- **WORK TASK**
Keep every word of the listing and reproduce it exactly, but set aside any image found there.

········

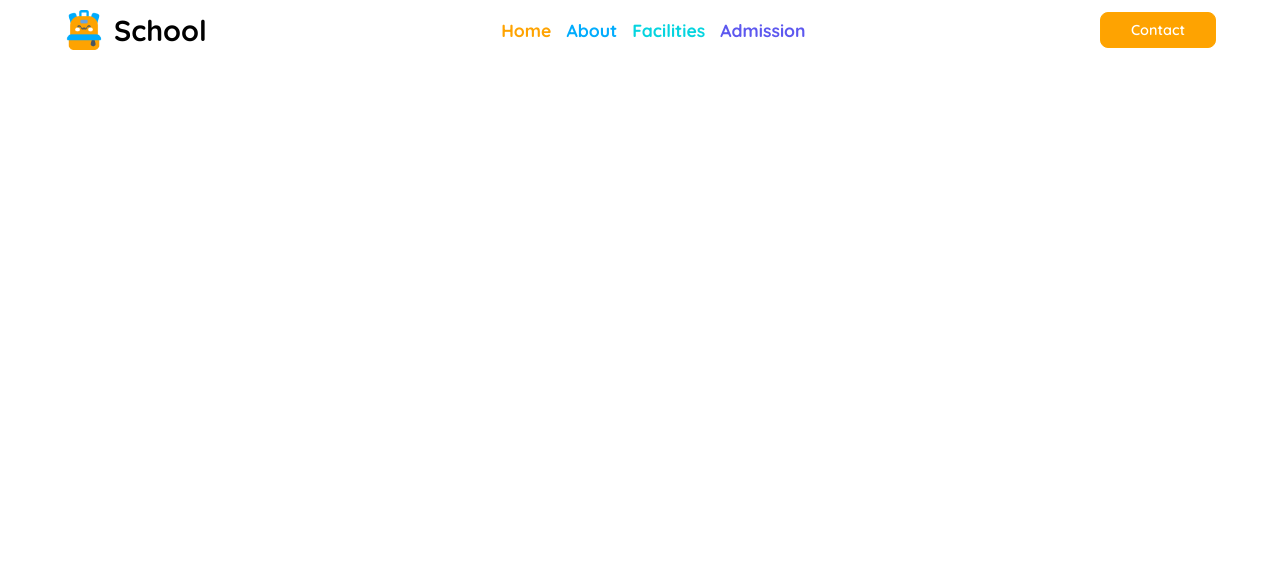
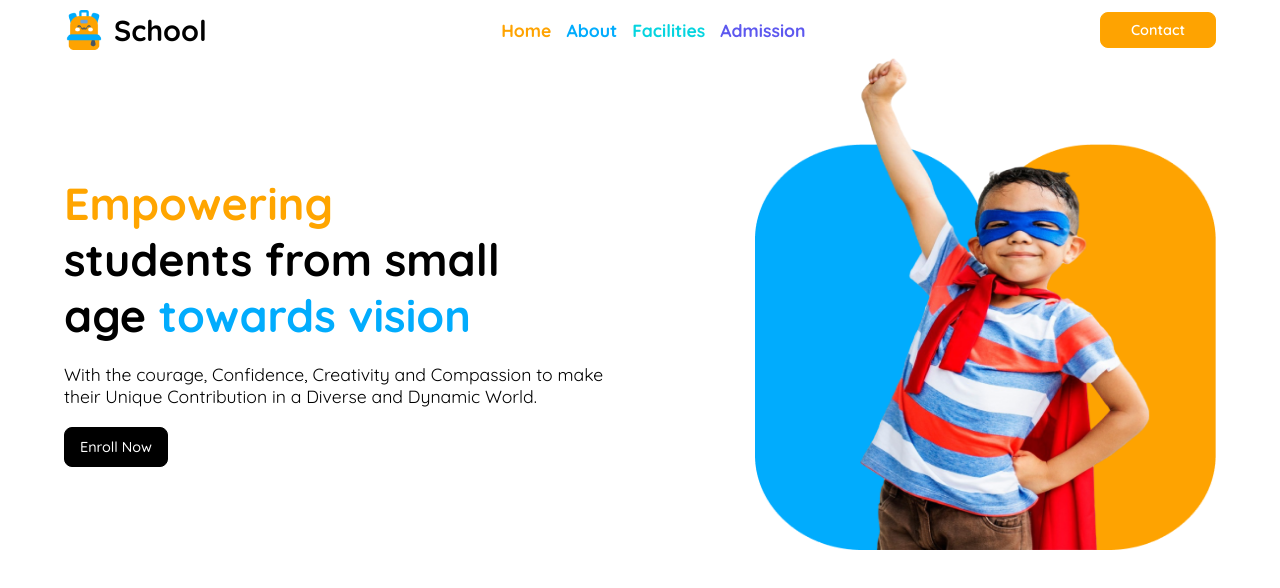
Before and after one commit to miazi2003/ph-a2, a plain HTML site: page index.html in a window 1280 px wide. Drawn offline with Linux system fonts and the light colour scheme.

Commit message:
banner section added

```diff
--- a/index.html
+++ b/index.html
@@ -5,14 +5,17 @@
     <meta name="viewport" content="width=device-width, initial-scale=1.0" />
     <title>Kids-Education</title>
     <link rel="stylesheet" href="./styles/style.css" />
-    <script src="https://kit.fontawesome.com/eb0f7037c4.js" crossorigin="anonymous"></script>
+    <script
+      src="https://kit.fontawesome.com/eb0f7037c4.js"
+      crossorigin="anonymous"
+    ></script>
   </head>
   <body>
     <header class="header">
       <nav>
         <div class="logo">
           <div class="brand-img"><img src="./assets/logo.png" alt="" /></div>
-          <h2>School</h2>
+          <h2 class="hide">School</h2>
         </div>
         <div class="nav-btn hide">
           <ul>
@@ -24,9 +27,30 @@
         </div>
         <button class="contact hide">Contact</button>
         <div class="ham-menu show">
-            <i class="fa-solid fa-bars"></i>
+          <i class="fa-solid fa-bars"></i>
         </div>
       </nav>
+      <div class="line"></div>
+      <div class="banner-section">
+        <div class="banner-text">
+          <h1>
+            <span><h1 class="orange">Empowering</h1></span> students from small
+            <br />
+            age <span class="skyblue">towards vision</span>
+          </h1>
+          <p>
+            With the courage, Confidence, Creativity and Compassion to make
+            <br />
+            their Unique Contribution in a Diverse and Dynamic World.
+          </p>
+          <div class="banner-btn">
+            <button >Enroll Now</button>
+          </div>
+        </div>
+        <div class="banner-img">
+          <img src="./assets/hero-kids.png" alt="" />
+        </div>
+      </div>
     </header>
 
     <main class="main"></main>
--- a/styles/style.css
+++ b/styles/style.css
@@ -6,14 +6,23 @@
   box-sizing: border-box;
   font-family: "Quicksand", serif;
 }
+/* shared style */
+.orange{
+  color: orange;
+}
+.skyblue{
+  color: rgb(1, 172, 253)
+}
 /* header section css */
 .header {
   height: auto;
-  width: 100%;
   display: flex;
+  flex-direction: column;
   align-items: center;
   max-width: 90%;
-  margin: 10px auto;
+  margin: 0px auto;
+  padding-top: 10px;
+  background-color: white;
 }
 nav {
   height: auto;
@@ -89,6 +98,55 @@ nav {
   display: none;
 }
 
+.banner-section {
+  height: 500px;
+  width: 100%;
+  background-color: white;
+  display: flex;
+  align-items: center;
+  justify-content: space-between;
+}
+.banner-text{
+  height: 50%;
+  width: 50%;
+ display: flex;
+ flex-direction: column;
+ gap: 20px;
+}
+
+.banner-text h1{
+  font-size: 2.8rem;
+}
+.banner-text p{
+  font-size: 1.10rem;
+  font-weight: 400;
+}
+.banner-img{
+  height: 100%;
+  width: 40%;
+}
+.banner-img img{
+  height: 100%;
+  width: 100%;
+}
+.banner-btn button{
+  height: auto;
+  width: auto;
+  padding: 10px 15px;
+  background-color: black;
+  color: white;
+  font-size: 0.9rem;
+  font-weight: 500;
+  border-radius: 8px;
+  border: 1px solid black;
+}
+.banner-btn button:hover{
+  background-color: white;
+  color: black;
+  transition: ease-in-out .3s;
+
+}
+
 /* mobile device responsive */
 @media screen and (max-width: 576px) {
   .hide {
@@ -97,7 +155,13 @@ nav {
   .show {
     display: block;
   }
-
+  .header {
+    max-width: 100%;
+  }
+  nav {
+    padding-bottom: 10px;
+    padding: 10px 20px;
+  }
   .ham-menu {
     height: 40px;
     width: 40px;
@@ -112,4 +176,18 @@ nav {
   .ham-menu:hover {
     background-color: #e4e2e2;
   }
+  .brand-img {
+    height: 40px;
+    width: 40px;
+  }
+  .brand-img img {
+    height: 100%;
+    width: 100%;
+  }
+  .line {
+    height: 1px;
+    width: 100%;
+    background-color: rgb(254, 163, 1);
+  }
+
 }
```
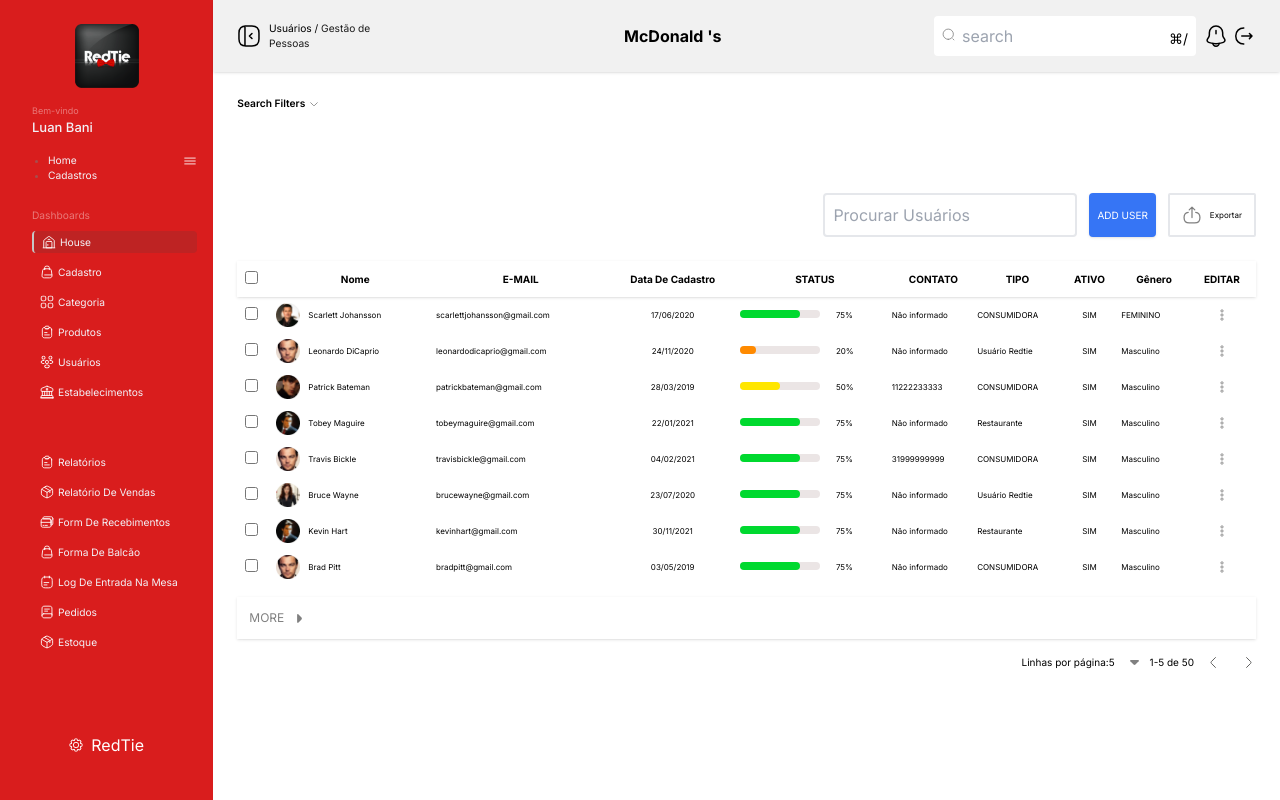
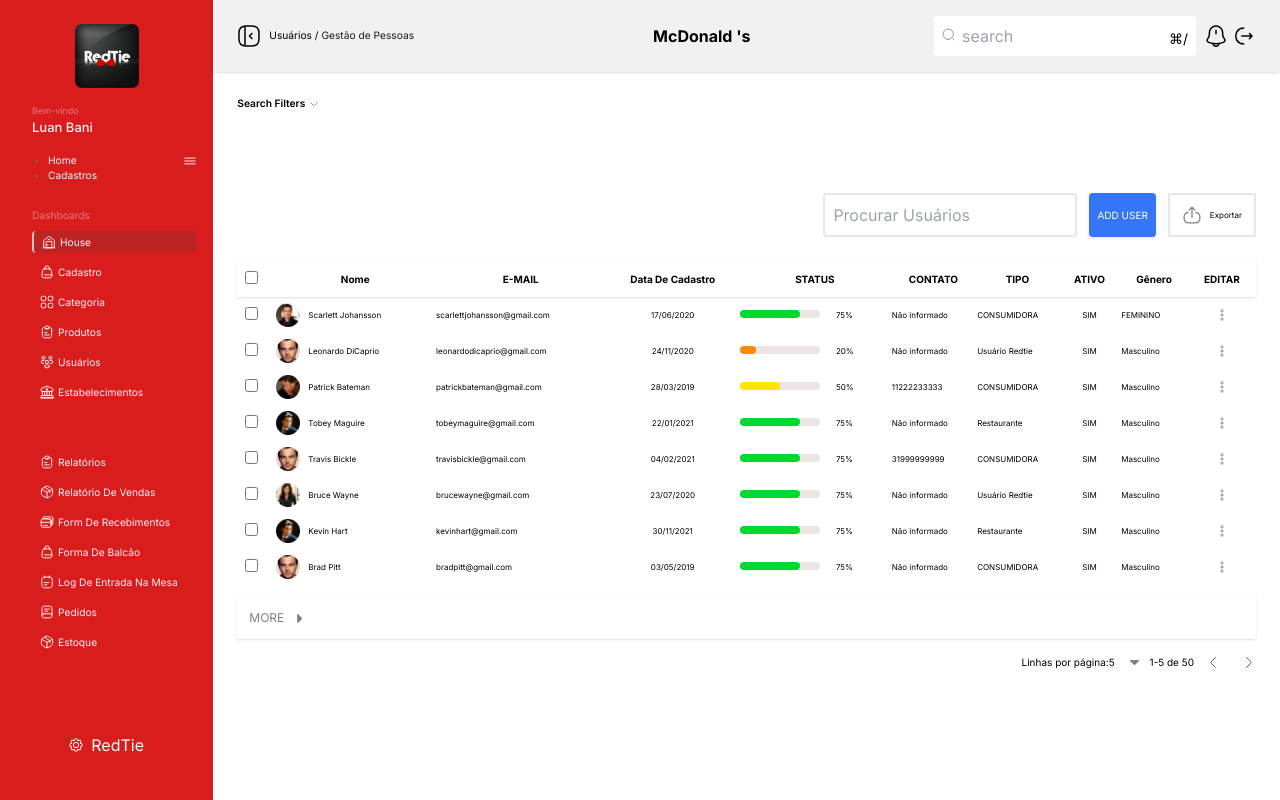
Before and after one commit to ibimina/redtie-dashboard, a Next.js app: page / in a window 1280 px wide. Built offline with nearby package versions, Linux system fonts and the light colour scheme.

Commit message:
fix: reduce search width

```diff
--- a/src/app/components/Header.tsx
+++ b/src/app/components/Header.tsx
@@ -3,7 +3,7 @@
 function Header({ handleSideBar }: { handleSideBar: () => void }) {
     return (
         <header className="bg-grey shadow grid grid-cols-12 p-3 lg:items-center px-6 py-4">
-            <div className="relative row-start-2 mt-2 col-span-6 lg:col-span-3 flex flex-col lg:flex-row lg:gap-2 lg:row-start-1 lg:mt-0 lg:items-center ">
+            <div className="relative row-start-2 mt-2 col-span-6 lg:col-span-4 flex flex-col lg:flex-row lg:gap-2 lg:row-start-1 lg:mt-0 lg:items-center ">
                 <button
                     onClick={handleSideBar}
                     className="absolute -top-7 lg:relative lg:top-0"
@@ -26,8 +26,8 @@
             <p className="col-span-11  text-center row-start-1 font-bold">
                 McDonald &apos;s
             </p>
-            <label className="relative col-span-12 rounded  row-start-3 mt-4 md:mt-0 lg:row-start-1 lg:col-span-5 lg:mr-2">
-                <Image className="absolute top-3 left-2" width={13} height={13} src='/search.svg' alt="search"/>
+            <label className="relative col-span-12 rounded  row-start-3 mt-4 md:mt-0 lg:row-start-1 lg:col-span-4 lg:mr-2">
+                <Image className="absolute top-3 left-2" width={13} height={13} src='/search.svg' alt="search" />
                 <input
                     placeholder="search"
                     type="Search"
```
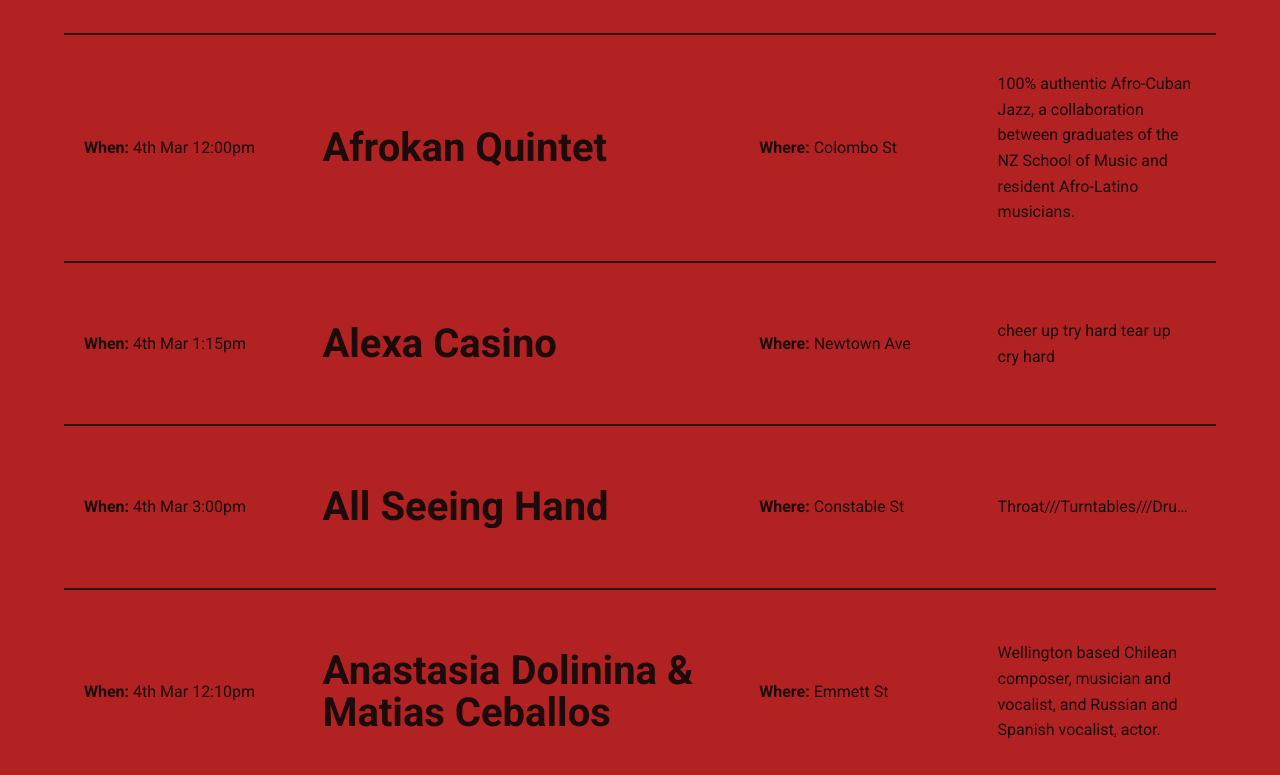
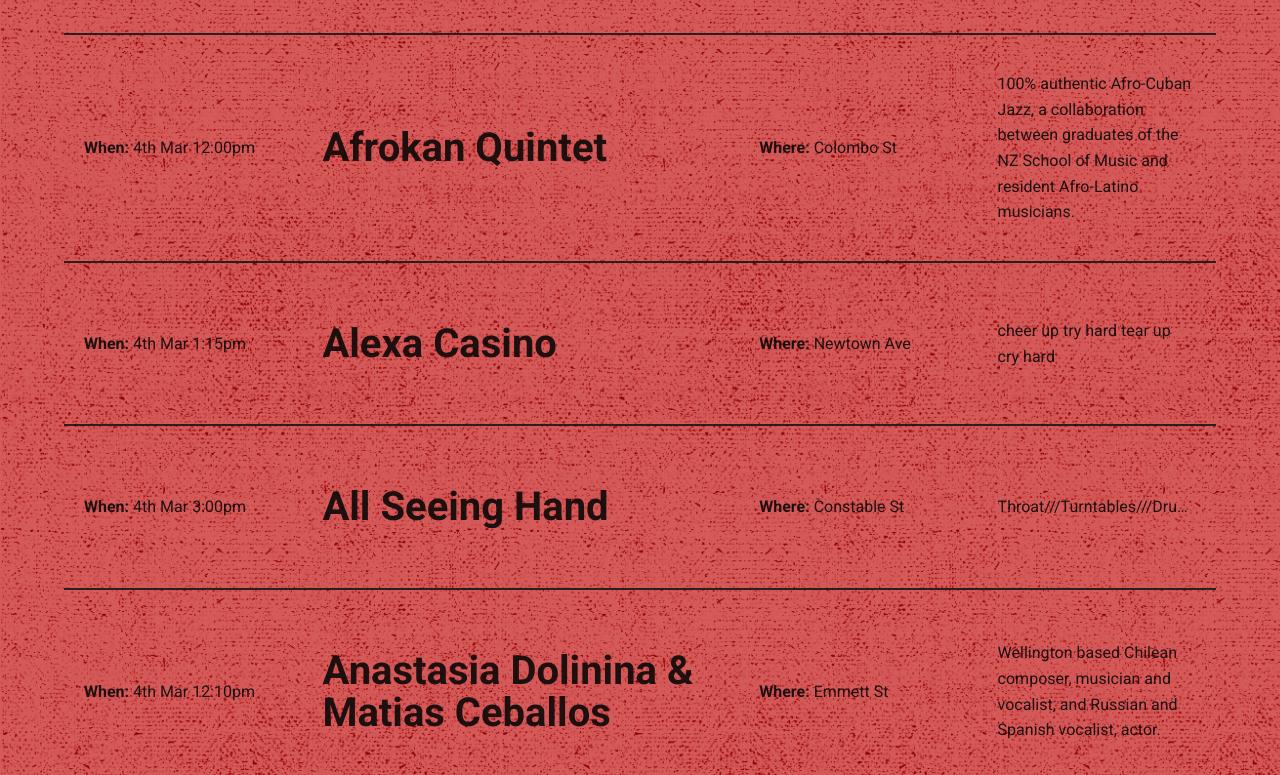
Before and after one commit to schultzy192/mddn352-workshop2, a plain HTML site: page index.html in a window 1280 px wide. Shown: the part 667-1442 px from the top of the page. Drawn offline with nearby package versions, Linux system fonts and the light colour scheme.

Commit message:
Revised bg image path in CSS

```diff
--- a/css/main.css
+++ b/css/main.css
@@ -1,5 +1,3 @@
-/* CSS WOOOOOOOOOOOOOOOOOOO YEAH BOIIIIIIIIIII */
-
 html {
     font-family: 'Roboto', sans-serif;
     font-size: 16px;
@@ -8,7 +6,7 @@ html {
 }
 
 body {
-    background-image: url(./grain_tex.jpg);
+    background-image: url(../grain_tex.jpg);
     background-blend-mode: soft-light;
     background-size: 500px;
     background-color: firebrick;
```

········

- **ANSWER TO THE PROBLEM**
Before and after one commit to miazi2003/ph-a2, a plain HTML site: page index.html in a window 1280 px wide. Drawn offline with Linux system fonts and the light colour scheme.

Commit message:
banner section added

```diff
--- a/index.html
+++ b/index.html
@@ -5,14 +5,17 @@
     <meta name="viewport" content="width=device-width, initial-scale=1.0" />
     <title>Kids-Education</title>
     <link rel="stylesheet" href="./styles/style.css" />
-    <script src="https://kit.fontawesome.com/eb0f7037c4.js" crossorigin="anonymous"></script>
+    <script
+      src="https://kit.fontawesome.com/eb0f7037c4.js"
+      crossorigin="anonymous"
+    ></script>
   </head>
   <body>
     <header class="header">
       <nav>
         <div class="logo">
           <div class="brand-img"><img src="./assets/logo.png" alt="" /></div>
-          <h2>School</h2>
+          <h2 class="hide">School</h2>
         </div>
         <div class="nav-btn hide">
           <ul>
@@ -24,9 +27,30 @@
         </div>
         <button class="contact hide">Contact</button>
         <div class="ham-menu show">
-            <i class="fa-solid fa-bars"></i>
+          <i class="fa-solid fa-bars"></i>
         </div>
       </nav>
+      <div class="line"></div>
+      <div class="banner-section">
+        <div class="banner-text">
+          <h1>
+            <span><h1 class="orange">Empowering</h1></span> students from small
+            <br />
+            age <span class="skyblue">towards vision</span>
+          </h1>
+          <p>
+            With the courage, Confidence, Creativity and Compassion to make
+            <br />
+            their Unique Contribution in a Diverse and Dynamic World.
+          </p>
+          <div class="banner-btn">
+            <button >Enroll Now</button>
+          </div>
+        </div>
+        <div class="banner-img">
+          <img src="./assets/hero-kids.png" alt="" />
+        </div>
+      </div>
     </header>
 
     <main class="main"></main>
--- a/styles/style.css
+++ b/styles/style.css
@@ -6,14 +6,23 @@
   box-sizing: border-box;
   font-family: "Quicksand", serif;
 }
+/* shared style */
+.orange{
+  color: orange;
+}
+.skyblue{
+  color: rgb(1, 172, 253)
+}
 /* header section css */
 .header {
   height: auto;
-  width: 100%;
   display: flex;
+  flex-direction: column;
   align-items: center;
   max-width: 90%;
-  margin: 10px auto;
+  margin: 0px auto;
+  padding-top: 10px;
+  background-color: white;
 }
 nav {
   height: auto;
@@ -89,6 +98,55 @@ nav {
   display: none;
 }
 
+.banner-section {
+  height: 500px;
+  width: 100%;
+  background-color: white;
+  display: flex;
+  align-items: center;
+  justify-content: space-between;
+}
+.banner-text{
+  height: 50%;
+  width: 50%;
+ display: flex;
+ flex-direction: column;
+ gap: 20px;
+}
+
+.banner-text h1{
+  font-size: 2.8rem;
+}
+.banner-text p{
+  font-size: 1.10rem;
+  font-weight: 400;
+}
+.banner-img{
+  height: 100%;
+  width: 40%;
+}
+.banner-img img{
+  height: 100%;
+  width: 100%;
+}
+.banner-btn button{
+  height: auto;
+  width: auto;
+  padding: 10px 15px;
+  background-color: black;
+  color: white;
+  font-size: 0.9rem;
+  font-weight: 500;
+  border-radius: 8px;
+  border: 1px solid black;
+}
+.banner-btn button:hover{
+  background-color: white;
+  color: black;
+  transition: ease-in-out .3s;
+
+}
+
 /* mobile device responsive */
 @media screen and (max-width: 576px) {
   .hide {
@@ -97,7 +155,13 @@ nav {
   .show {
     display: block;
   }
-
+  .header {
+    max-width: 100%;
+  }
+  nav {
+    padding-bottom: 10px;
+    padding: 10px 20px;
+  }
   .ham-menu {
     height: 40px;
     width: 40px;
@@ -112,4 +176,18 @@ nav {
   .ham-menu:hover {
     background-color: #e4e2e2;
   }
+  .brand-img {
+    height: 40px;
+    width: 40px;
+  }
+  .brand-img img {
+    height: 100%;
+    width: 100%;
+  }
+  .line {
+    height: 1px;
+    width: 100%;
+    background-color: rgb(254, 163, 1);
+  }
+
 }
```
Before and after one commit to ibimina/redtie-dashboard, a Next.js app: page / in a window 1280 px wide. Built offline with nearby package versions, Linux system fonts and the light colour scheme.

Commit message:
fix: reduce search width

```diff
--- a/src/app/components/Header.tsx
+++ b/src/app/components/Header.tsx
@@ -3,7 +3,7 @@
 function Header({ handleSideBar }: { handleSideBar: () => void }) {
     return (
         <header className="bg-grey shadow grid grid-cols-12 p-3 lg:items-center px-6 py-4">
-            <div className="relative row-start-2 mt-2 col-span-6 lg:col-span-3 flex flex-col lg:flex-row lg:gap-2 lg:row-start-1 lg:mt-0 lg:items-center ">
+            <div className="relative row-start-2 mt-2 col-span-6 lg:col-span-4 flex flex-col lg:flex-row lg:gap-2 lg:row-start-1 lg:mt-0 lg:items-center ">
                 <button
                     onClick={handleSideBar}
                     className="absolute -top-7 lg:relative lg:top-0"
@@ -26,8 +26,8 @@
             <p className="col-span-11  text-center row-start-1 font-bold">
                 McDonald &apos;s
             </p>
-            <label className="relative col-span-12 rounded  row-start-3 mt-4 md:mt-0 lg:row-start-1 lg:col-span-5 lg:mr-2">
-                <Image className="absolute top-3 left-2" width={13} height={13} src='/search.svg' alt="search"/>
+            <label className="relative col-span-12 rounded  row-start-3 mt-4 md:mt-0 lg:row-start-1 lg:col-span-4 lg:mr-2">
+                <Image className="absolute top-3 left-2" width={13} height={13} src='/search.svg' alt="search" />
                 <input
                     placeholder="search"
                     type="Search"
```
Before and after one commit to schultzy192/mddn352-workshop2, a plain HTML site: page index.html in a window 1280 px wide. Shown: the part 667-1442 px from the top of the page. Drawn offline with nearby package versions, Linux system fonts and the light colour scheme.

Commit message:
Revised bg image path in CSS

```diff
--- a/css/main.css
+++ b/css/main.css
@@ -1,5 +1,3 @@
-/* CSS WOOOOOOOOOOOOOOOOOOO YEAH BOIIIIIIIIIII */
-
 html {
     font-family: 'Roboto', sans-serif;
     font-size: 16px;
@@ -8,7 +6,7 @@ html {
 }
 
 body {
-    background-image: url(./grain_tex.jpg);
+    background-image: url(../grain_tex.jpg);
     background-blend-mode: soft-light;
     background-size: 500px;
     background-color: firebrick;
```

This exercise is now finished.